---- Material for this task
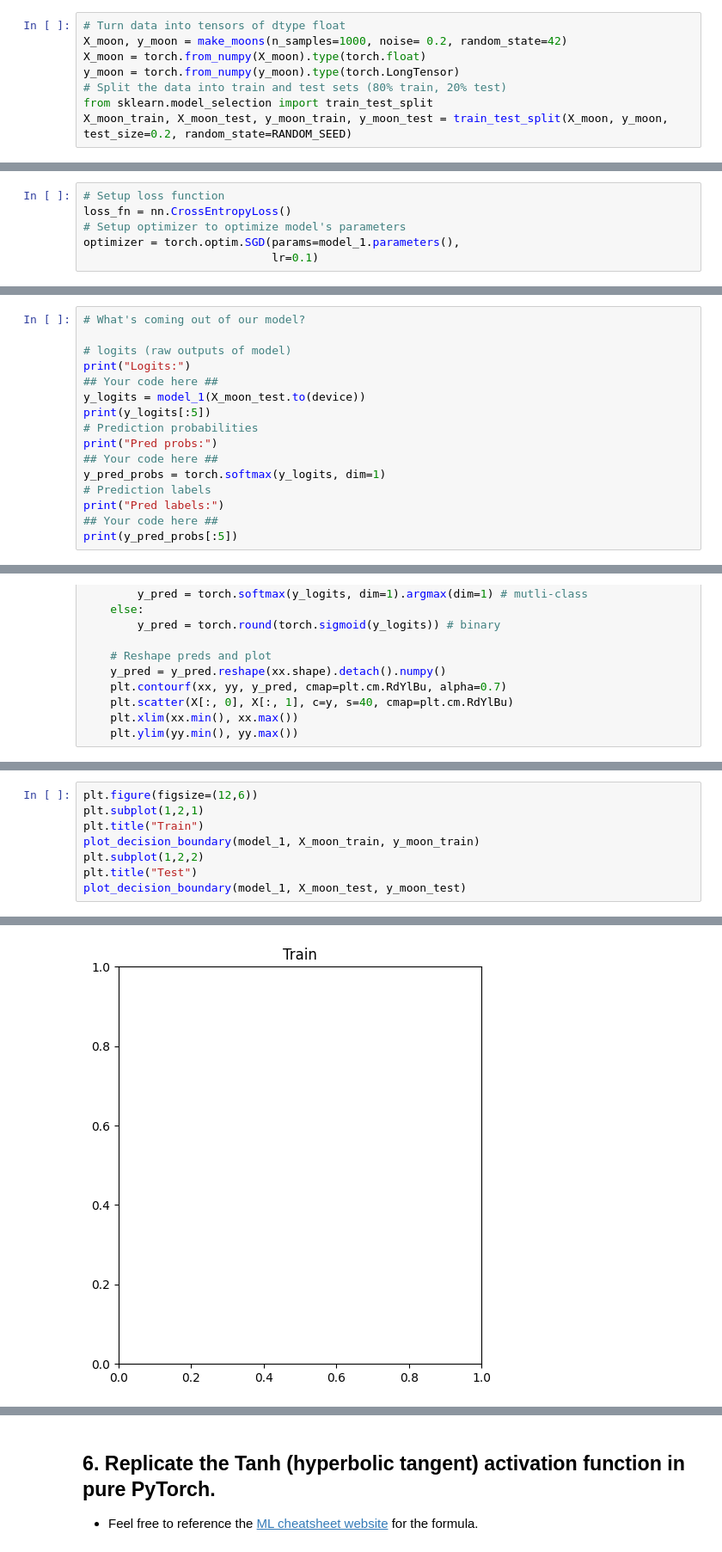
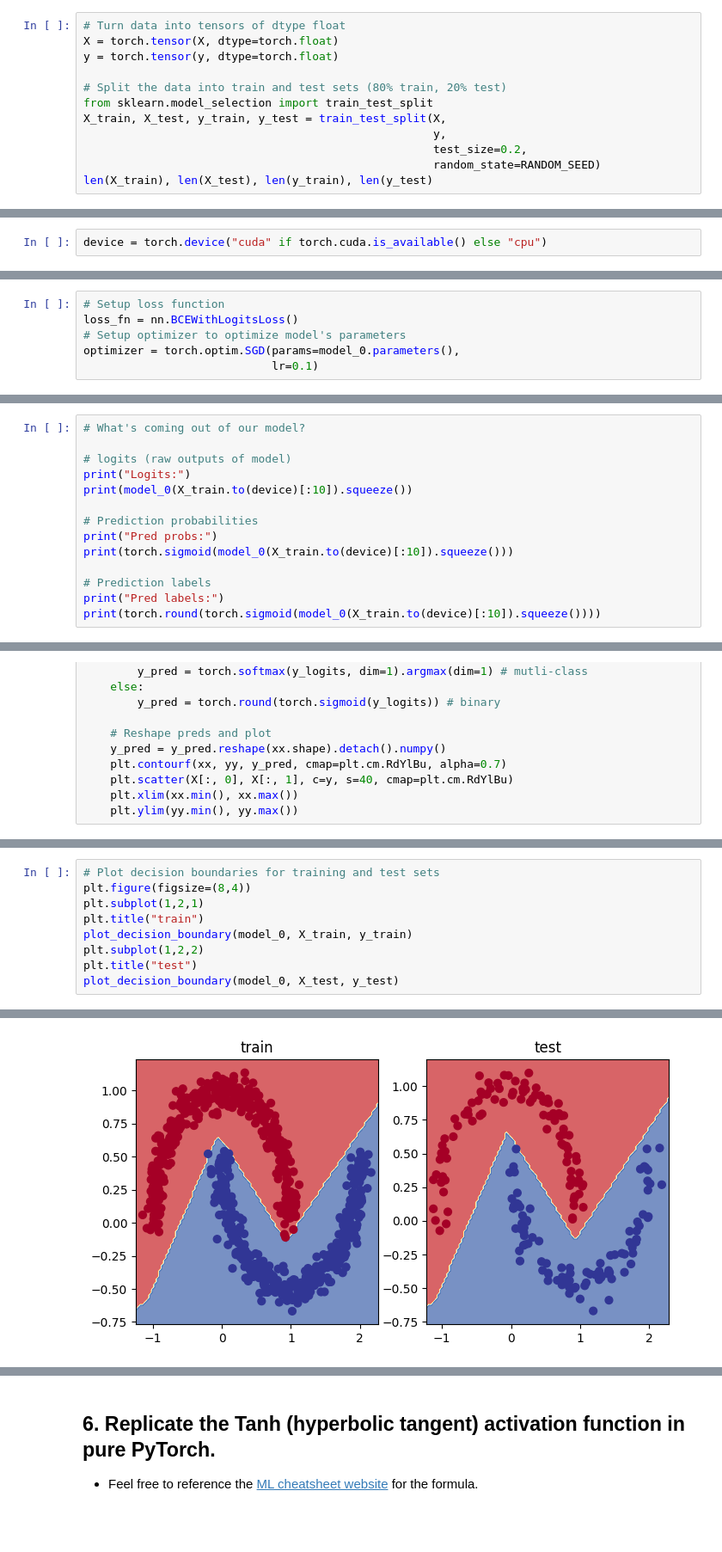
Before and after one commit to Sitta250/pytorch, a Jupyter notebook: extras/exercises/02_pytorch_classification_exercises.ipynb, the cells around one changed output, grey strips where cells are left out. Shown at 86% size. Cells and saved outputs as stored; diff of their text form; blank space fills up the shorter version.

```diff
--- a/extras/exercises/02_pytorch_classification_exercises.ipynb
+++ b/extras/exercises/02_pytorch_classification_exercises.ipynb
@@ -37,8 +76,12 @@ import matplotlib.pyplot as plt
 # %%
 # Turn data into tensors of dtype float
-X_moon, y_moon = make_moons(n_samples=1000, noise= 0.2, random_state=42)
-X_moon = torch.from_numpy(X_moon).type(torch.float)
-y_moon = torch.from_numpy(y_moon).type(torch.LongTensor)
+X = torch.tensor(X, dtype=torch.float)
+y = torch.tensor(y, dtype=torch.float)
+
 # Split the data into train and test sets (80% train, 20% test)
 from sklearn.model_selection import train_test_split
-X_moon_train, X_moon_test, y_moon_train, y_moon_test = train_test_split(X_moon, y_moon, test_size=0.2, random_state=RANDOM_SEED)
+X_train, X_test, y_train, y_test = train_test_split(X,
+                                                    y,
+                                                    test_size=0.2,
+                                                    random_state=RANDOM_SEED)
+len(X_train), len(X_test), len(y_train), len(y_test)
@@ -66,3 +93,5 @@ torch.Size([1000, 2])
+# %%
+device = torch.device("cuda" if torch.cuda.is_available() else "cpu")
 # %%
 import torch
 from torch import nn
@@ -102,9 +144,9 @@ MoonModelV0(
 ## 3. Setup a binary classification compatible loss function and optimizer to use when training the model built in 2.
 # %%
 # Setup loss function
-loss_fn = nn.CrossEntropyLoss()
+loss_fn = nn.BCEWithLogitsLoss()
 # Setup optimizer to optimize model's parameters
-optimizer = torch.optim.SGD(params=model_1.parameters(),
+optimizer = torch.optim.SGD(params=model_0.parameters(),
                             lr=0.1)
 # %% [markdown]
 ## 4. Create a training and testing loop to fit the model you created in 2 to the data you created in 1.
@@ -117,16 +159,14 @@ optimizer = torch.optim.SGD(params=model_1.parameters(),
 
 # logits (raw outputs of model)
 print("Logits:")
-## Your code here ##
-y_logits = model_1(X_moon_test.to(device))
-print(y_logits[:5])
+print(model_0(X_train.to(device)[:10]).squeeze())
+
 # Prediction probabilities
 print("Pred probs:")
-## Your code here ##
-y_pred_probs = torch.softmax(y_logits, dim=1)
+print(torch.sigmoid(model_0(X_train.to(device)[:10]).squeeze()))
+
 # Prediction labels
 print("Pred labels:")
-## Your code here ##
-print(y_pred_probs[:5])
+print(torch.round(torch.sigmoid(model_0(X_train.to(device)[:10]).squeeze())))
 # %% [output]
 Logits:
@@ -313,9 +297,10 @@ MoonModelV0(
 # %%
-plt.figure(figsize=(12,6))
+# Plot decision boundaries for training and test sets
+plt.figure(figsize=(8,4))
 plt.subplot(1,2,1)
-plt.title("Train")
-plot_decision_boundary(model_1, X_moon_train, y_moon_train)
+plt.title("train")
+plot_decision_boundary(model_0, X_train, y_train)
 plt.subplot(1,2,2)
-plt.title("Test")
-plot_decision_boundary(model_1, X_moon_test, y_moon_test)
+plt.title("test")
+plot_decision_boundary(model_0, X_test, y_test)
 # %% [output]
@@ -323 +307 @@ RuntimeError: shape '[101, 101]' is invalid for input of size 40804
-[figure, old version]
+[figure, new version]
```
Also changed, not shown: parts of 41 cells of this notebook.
--------
- _What you will do_: Produce a verbatim copy of every entry, excluding pictures.

- _Output of the task_:
Before and after one commit to Sitta250/pytorch, a Jupyter notebook: extras/exercises/02_pytorch_classification_exercises.ipynb, the cells around one changed output, grey strips where cells are left out. Shown at 86% size. Cells and saved outputs as stored; diff of their text form; blank space fills up the shorter version.

```diff
--- a/extras/exercises/02_pytorch_classification_exercises.ipynb
+++ b/extras/exercises/02_pytorch_classification_exercises.ipynb
@@ -37,8 +76,12 @@ import matplotlib.pyplot as plt
 # %%
 # Turn data into tensors of dtype float
-X_moon, y_moon = make_moons(n_samples=1000, noise= 0.2, random_state=42)
-X_moon = torch.from_numpy(X_moon).type(torch.float)
-y_moon = torch.from_numpy(y_moon).type(torch.LongTensor)
+X = torch.tensor(X, dtype=torch.float)
+y = torch.tensor(y, dtype=torch.float)
+
 # Split the data into train and test sets (80% train, 20% test)
 from sklearn.model_selection import train_test_split
-X_moon_train, X_moon_test, y_moon_train, y_moon_test = train_test_split(X_moon, y_moon, test_size=0.2, random_state=RANDOM_SEED)
+X_train, X_test, y_train, y_test = train_test_split(X,
+                                                    y,
+                                                    test_size=0.2,
+                                                    random_state=RANDOM_SEED)
+len(X_train), len(X_test), len(y_train), len(y_test)
@@ -66,3 +93,5 @@ torch.Size([1000, 2])
+# %%
+device = torch.device("cuda" if torch.cuda.is_available() else "cpu")
 # %%
 import torch
 from torch import nn
@@ -102,9 +144,9 @@ MoonModelV0(
 ## 3. Setup a binary classification compatible loss function and optimizer to use when training the model built in 2.
 # %%
 # Setup loss function
-loss_fn = nn.CrossEntropyLoss()
+loss_fn = nn.BCEWithLogitsLoss()
 # Setup optimizer to optimize model's parameters
-optimizer = torch.optim.SGD(params=model_1.parameters(),
+optimizer = torch.optim.SGD(params=model_0.parameters(),
                             lr=0.1)
 # %% [markdown]
 ## 4. Create a training and testing loop to fit the model you created in 2 to the data you created in 1.
@@ -117,16 +159,14 @@ optimizer = torch.optim.SGD(params=model_1.parameters(),
 
 # logits (raw outputs of model)
 print("Logits:")
-## Your code here ##
-y_logits = model_1(X_moon_test.to(device))
-print(y_logits[:5])
+print(model_0(X_train.to(device)[:10]).squeeze())
+
 # Prediction probabilities
 print("Pred probs:")
-## Your code here ##
-y_pred_probs = torch.softmax(y_logits, dim=1)
+print(torch.sigmoid(model_0(X_train.to(device)[:10]).squeeze()))
+
 # Prediction labels
 print("Pred labels:")
-## Your code here ##
-print(y_pred_probs[:5])
+print(torch.round(torch.sigmoid(model_0(X_train.to(device)[:10]).squeeze())))
 # %% [output]
 Logits:
@@ -313,9 +297,10 @@ MoonModelV0(
 # %%
-plt.figure(figsize=(12,6))
+# Plot decision boundaries for training and test sets
+plt.figure(figsize=(8,4))
 plt.subplot(1,2,1)
-plt.title("Train")
-plot_decision_boundary(model_1, X_moon_train, y_moon_train)
+plt.title("train")
+plot_decision_boundary(model_0, X_train, y_train)
 plt.subplot(1,2,2)
-plt.title("Test")
-plot_decision_boundary(model_1, X_moon_test, y_moon_test)
+plt.title("test")
+plot_decision_boundary(model_0, X_test, y_test)
 # %% [output]
@@ -323 +307 @@ RuntimeError: shape '[101, 101]' is invalid for input of size 40804
-[figure, old version]
+[figure, new version]
```
Also changed, not shown: parts of 41 cells of this notebook.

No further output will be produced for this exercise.